Master G. just returned from a trip to Japan. The people he had brought along were thrilled to experience a real earthquake.
This notion of excitement sparked the idea for a new hospitality concept: The Earth Moved Love Hotel. An occasional fake quake will create a lasting memory. And perhaps a real orgasm…
Städtebau von Straße, Haus und Tür
Die Straße ist Aktionsfeld gesellschaftlicher Mischung. St. Pauli ist aktives Gemenge auf der Straße. St. Pauli entsteht durch eine Vielzahl unterschiedlicher Akteuren, die sich auf der Straße treffen.
Wir erzeugen städtebauliche Heterogenität mit einfachen Häusern. Die verschiedenen Wohnungstypen sind gebäudeweise sortiert. In diesen Häusern leben jeweils relativ homogene Gruppen, sie stellen eine Gemeinschaft dar. Die Gruppen und ihre Mitglieder treffen auf der Straße aufeinander. Stadt wird auf der Straße gelebt, die Tür im Erdgeschoss ist der Übergang vom Gemeinschaftlichen zum Öffentlichen. Die Anzahl der Türen bestimmt den Grad der Mischung des Öffentlichen, dieser sollte maximal sein. Mit der großen Anzahl an Türen entsteht gesellschaftliche Vielfalt, Mischung und selbstbestimmte Begegnung.
Städtebau als Verhandlung
Die Realteilung wird sowohl als soziales als auch als wirtschaftliches Werkzeug eingesetzt. Das Gesamtgrundstücks wird in vier Grundstücke geteilt, die nach Art ihrer Nutzung sortiert sind. Das Hotel liegt am Spielbudenplatz, der geförderte Wohnungsbau an Taubenstraße und Kastanienallee, der freifinanzierte Mietwohnungsbau und die Baugruppe an der Kastanienallee und der Quartiersstraße.
Renderings are becoming the new contract drawings… no longer they are ‘artist impressions’: we’re now thoroughly assessing the visuals with our cost consultants.
I just woke up from a dream about a so-called DBMO tender. In order for the client to get a better performance, this type of contract involves not just the design but also the maintenance of the project. The contractor, in addition to erecting the building also has to provide toilet paper and coffee for a 25 year time frame. The hallucination was about the menu of one of the required restaurants. According to the program of demands we did not provide enough red pepper icons in the side line. How could we rescue the project?
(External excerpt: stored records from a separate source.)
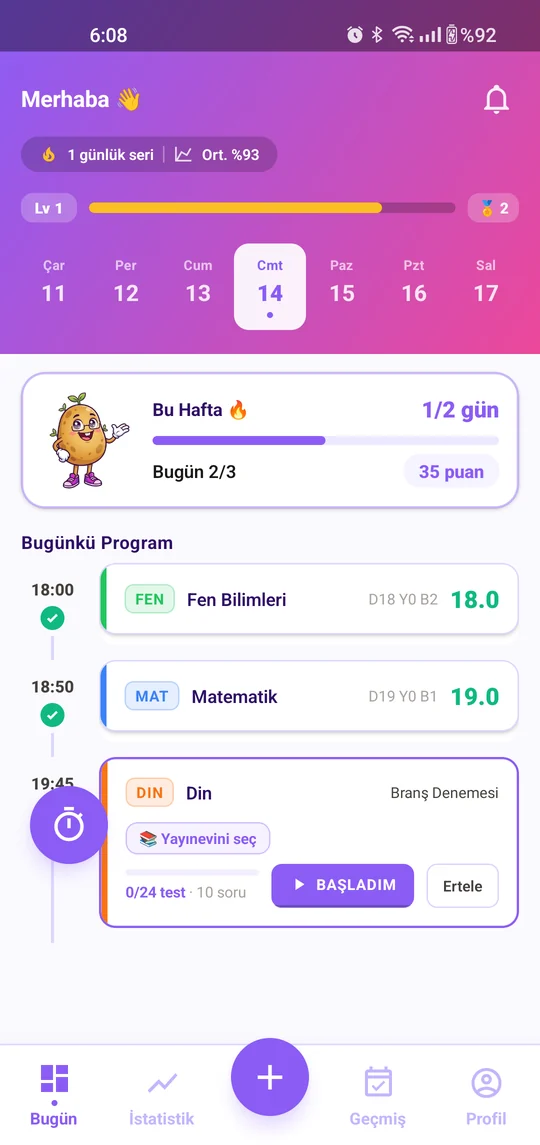
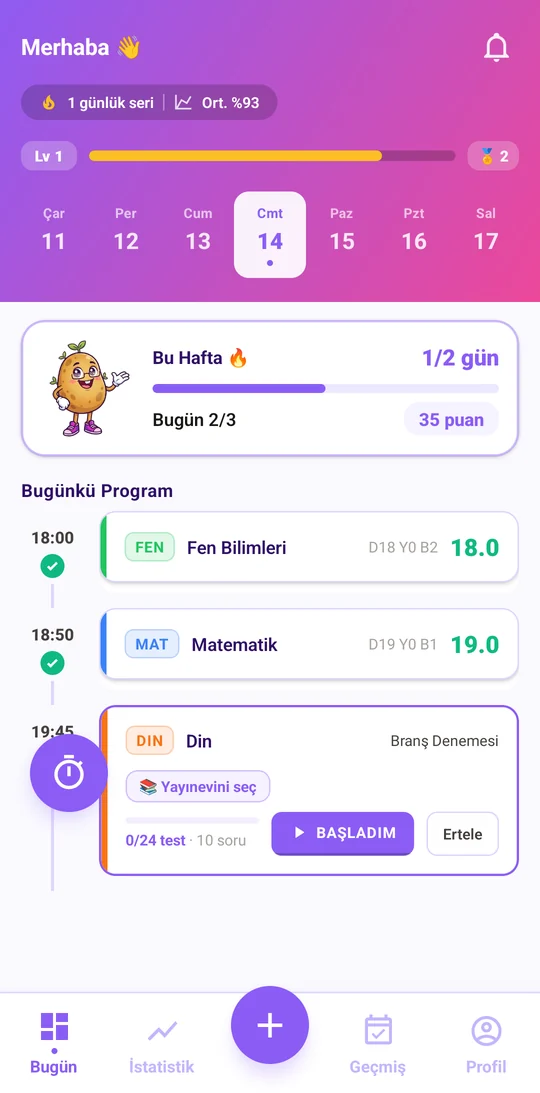
Ana sayfa: ekran görüntüsünden sistem çubuğu kırpıldı, çerçeve oranı düzeltildi

diff --git a/assets/site.css b/assets/site.css
@@ -80,8 +80,8 @@ a.kutu .ok{color:var(--accent);font-weight:700;font-size:14px;margin-top:10px;di
 .sahne{position:relative;display:flex;justify-content:center;min-height:540px}
 .telefon{position:relative;width:270px;aspect-ratio:9/19;border-radius:42px;padding:11px;background:#16102a;box-shadow:0 40px 80px -30px rgba(76,29,149,.55),0 0 0 1px rgba(0,0,0,.05)}
 .telefon.arka{position:absolute;width:236px;top:38px;transform:translateX(-60%) rotate(-6deg);-webkit-font-smoothing:subpixel-antialiased}
-.telefon.on{transform:translateX(26%)}
-.telefon img.gercek{display:block;width:100%;height:100%;object-fit:cover;object-position:top;border-radius:32px}
+.telefon.on{transform:translateX(26%);aspect-ratio:auto}
+.telefon img.gercek{display:block;width:100%;height:auto;border-radius:32px}
 .alarm{height:100%;border-radius:32px;overflow:hidden;position:relative;background:linear-gradient(170deg,#7c3aed 0%,#c026d3 55%,#ec4899 100%);display:flex;flex-direction:column;align-items:center;justify-content:center;text-align:center;color:#fff;padding:20px}
 .alarm .ust{position:absolute;top:16px;left:0;right:0;font-size:11px;opacity:.85}
 .alarm img{width:118px;height:118px;object-fit:contain;filter:drop-shadow(0 10px 20px rgba(0,0,0,.25))}

diff --git a/index.html b/index.html
@@ -42,7 +42,7 @@
   </div>
   <div class="sahne">
     <div class="telefon arka" aria-hidden="true"><div class="alarm"><div class="ust">Krononet · Deneme zamanı</div><img src="/img/odakli.webp" alt="" width="118" height="118"><div class="saat">19:45</div><div class="ders">LGS · Din Kültürü</div><div class="kaynak">Branş Denemesi · 10 soru</div><div class="b1">BAŞLIYORUM</div><div class="b2">10 dk ertele</div></div></div>
-    <div class="telefon on"><img class="gercek" src="/img/ekran-bugun.webp" alt="Krononet Bugün ekranı: Bu Hafta kartı, tamamlanan ve bekleyen denemeler" width="540" height="1145"></div>
+    <div class="telefon on"><img class="gercek" src="/img/ekran-bugun.webp?v=2" alt="Krononet Bugün ekranı: Bu Hafta kartı, tamamlanan ve bekleyen denemeler" width="540" height="1093"></div>
   </div>
 </div></section>
 
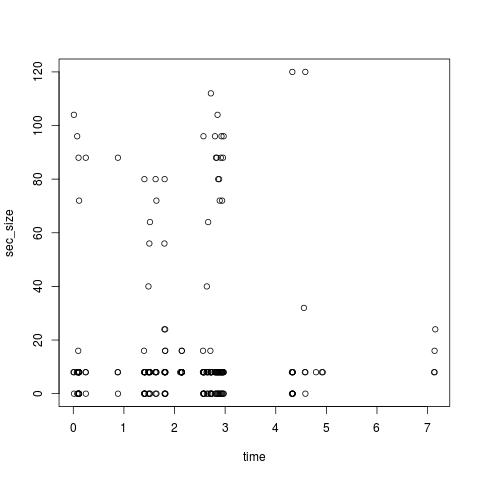
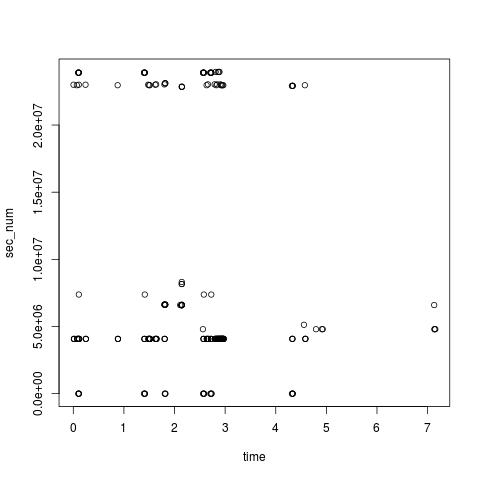
Y-axis option

diff --git a/test2.py b/test2.py
@@ -11,7 +11,8 @@ Usage : python %s [-g graph_type] [-rw Read or Write] [-t time] [-y y-axis] [-l 
 * graph_type : f(Cumulative Bar Plot-file_type)/ b(Cumulative Bar Plot-block_type)/ t(time_plot+simple bar plot)/ all
 * Read or Write : r(read)/ w(write)/ rw(both read and write) 1. time_plot(graph) only 2. rw is default
 * time : sec(start):sec(end) # default - whole of the <result.po> data
-* y-axis : s(sector size)/ n(sector number)/ all(default) # time_plot(graph) only(need f/b graph)
+* y-axis - t(time plot) : s(sector size)/ n(sector number)/ all(default) 
+	 - b(block type)/f(file type) : s(I/O Size)/ c(I/O Count)/ all(default)
 * legend : f(file_type)/ b(block_type) # time_plot(graph) only, not implemented.
 * output # 1. name and location of the graph 2. file extension together
 """ % (sys.argv[0]))
@@ -93,37 +94,34 @@ if sys.argv.count('-g') == 1:
 	ind = sys.argv.index('-g') + 1
 	if sys.argv[ind] == 'f':
 		exe = 'python test3.py'
-		#subprocess.call('python test4.py', shell = True)
+		# set the Y-axis Option
+		if sys.argv.count('-y') == 1:
+                        ind2 = sys.argv.index('-y') + 1
+                        if sys.argv[ind2] == 's' or sys.argv[ind2] == 'c' or sys.argv[ind2] == 'all':
+                                exe = exe + ' -y ' + sys.argv[ind2]
+                        else:
+                                print('Error!! : Invalid argvs(-y)....')
+				sys.exit()
 	elif sys.argv[ind] == 'b':
 		exe = 'python test.py'
-		#subprocess.call('python test.py', shell = True)
-	elif sys.argv[ind] == 't':
+		# set the Y-axis Option
 		if sys.argv.count('-y') == 1:
 			ind2 = sys.argv.index('-y') + 1
-			if sys.argv[ind2] == 's' or sys.argv[ind2] == 'n' or sys.argv[ind2] == 'all':
-				exe = 'Rscript rscript2.r -y '+ sys.argv[ind2]
-			else:
-				print('Error!! : Invalid argvs(-y)....')
-                                sys.exit()
-			#exe = 'Rscript '
-			"""
-			if sys.argv[ind2] == 's':
-				exe = exe + 'rscript2-size.r'
-				#subprocess.call('R CMD BATCH rscript2-size.r', shell = True)
-			elif sys.argv[ind2] == 'n':
-				exe = exe + ' -y n'
-				#exe = exe + 'rscript2-num.r'
-				#subprocess.call('R CMD BATCH rscript2-num.r', shell = True)
-			elif sys.argv[ind2] == 'all':
-				exe = exe + 'rscript2-all.r'
-				#subprocess.call('R CMD BATCH rscript2-all.r', shell = True)
+			if sys.argv[ind2] == 's' or sys.argv[ind2] == 'c' or sys.argv[ind2] == 'all':
+				exe = exe + ' -y ' + sys.argv[ind2]
 			else:
 				print('Error!! : Invalid argvs(-y)....')
 				sys.exit()
-			"""
-		else:
-			exe = 'Rscript rscript2.r'
-			#subprocess.call('R CMD BATCH rscript2-all.r', shell = True)
+	elif sys.argv[ind] == 't':
+		exe = 'Rscript rscript2.r'
+		# set the Y-axis Option
+		if sys.argv.count('-y') == 1:
+			ind2 = sys.argv.index('-y') + 1
+			if sys.argv[ind2] == 's' or sys.argv[ind2] == 'n' or sys.argv[ind2] == 'all':
+				exe = exe +' -y '+ sys.argv[ind2]
+			else:
+				print('Error!! : Invalid argvs(-y)....')
+                                sys.exit()
 	elif sys.argv[ind] == 'all':
 		exe1 = 'python test.py' # 'b(block)
 		exe2 = 'Rscript rscript2.r' # t(time)
@@ -151,7 +149,7 @@ if sys.argv.count('-o') == 1:
 		out = sys.argv[ind].split('.')
                 exe = exe +' -o '+ sys.argv[ind] +' ' + out[1] # out[1] : file_extension
 	
-subprocess.call('rm -rf save/*', shell = True)
+subprocess.call('rm -rf save/*', shell = True) # Delete the Previous Graph File.
 #print(exe)
 if flag2 == False: # b, f, t
 	subprocess.call(exe, shell = True)

diff --git a/test.py b/test.py
@@ -148,13 +148,22 @@ for i in lst2:
         f3.write(action.keys()[action.values().index(order)]+'\t'+str(i[0])+'\t'+str(i[1])+'\t'+str(i[2])+'\n')
         order += 1
 """
+
 exe = 'Rscript rscript.r'
-# Output file option
+# set the Output file option
 if sys.argv.count('-o') == 1:
         ind = sys.argv.index('-o') + 1
         out = sys.argv[ind].split('.')
         exe = exe +' -o '+ sys.argv[ind] +' ' + out[1] # out[1] : file_extension
 
+# set the Y-axis Option
+if sys.argv.count('-y') == 1:
+	ind2 = sys.argv.index('-y') + 1
+	if sys.argv[ind2] == 's' or sys.argv[ind2] == 'c' or sys.argv[ind2] == 'all':
+		exe = exe + ' -y ' + sys.argv[ind2]
+	else:
+		print('Error!! : Invalid argvs(-y)....')
+		sys.exit()
 # File Close
 f.close()
 f2.close()

diff --git a/test3.py b/test3.py
@@ -158,13 +158,21 @@ print(file_num)
 """
 
 exe = 'Rscript rscript3.r'
-# Output file option
+# set the Output file option
 if sys.argv.count('-o') == 1:
         ind = sys.argv.index('-o') + 1
         out = sys.argv[ind].split('.')
         exe = exe +' -o '+ sys.argv[ind] +' ' + out[1] # out[1] : file_extension
 
 
+# set the Y-axis Option
+if sys.argv.count('-y') == 1:
+        ind2 = sys.argv.index('-y') + 1
+        if sys.argv[ind2] == 's' or sys.argv[ind2] == 'c' or sys.argv[ind2] == 'all':
+                exe = exe + ' -y ' + sys.argv[ind2]
+        else:
+                print('Error!! : Invalid argvs(-y)....')
+                sys.exit()
 # File Close
 f.close()
 f2.close()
What if we placed some extra peppers on the children’s menu?
In 2010 The City of Ostrava aspired to become the Cultural Capital of Europe in 2015. In this framework the city organized an Urban Design Competition for a site called Černá Louka (or Black Meadow). NL Architects was invited to make a proposal that should catalyze cultural development and urban transformation.
Black Meadow offered a unique opportunity to experiment with a new type of park; an urban park, a park that combines lush greenery with real urban substance. It perhaps could serve as a model of a new type of city: Tokyo meets suburbia.
Although our dear friends of MAXWAN won this competition (and Mons in Belgium and Plzeň in Czech Republic won the final bid for the cultural capital) we are still very exited by the potential of our proposal: Black Meadow to us serves as some sort of manifesto: how to rescue vulnerable green in the city and intensify urban life at the same time?
We are delighted by the opportunity offered by Kabinet Architektury to present our work once more in Ostrava. The idea of the exhibition is to show a number of projects that are thematically related to the premises of the Černá Louka competition entry, some build others still speculative, but all ‘family’: expanding universes on shrinking footprints.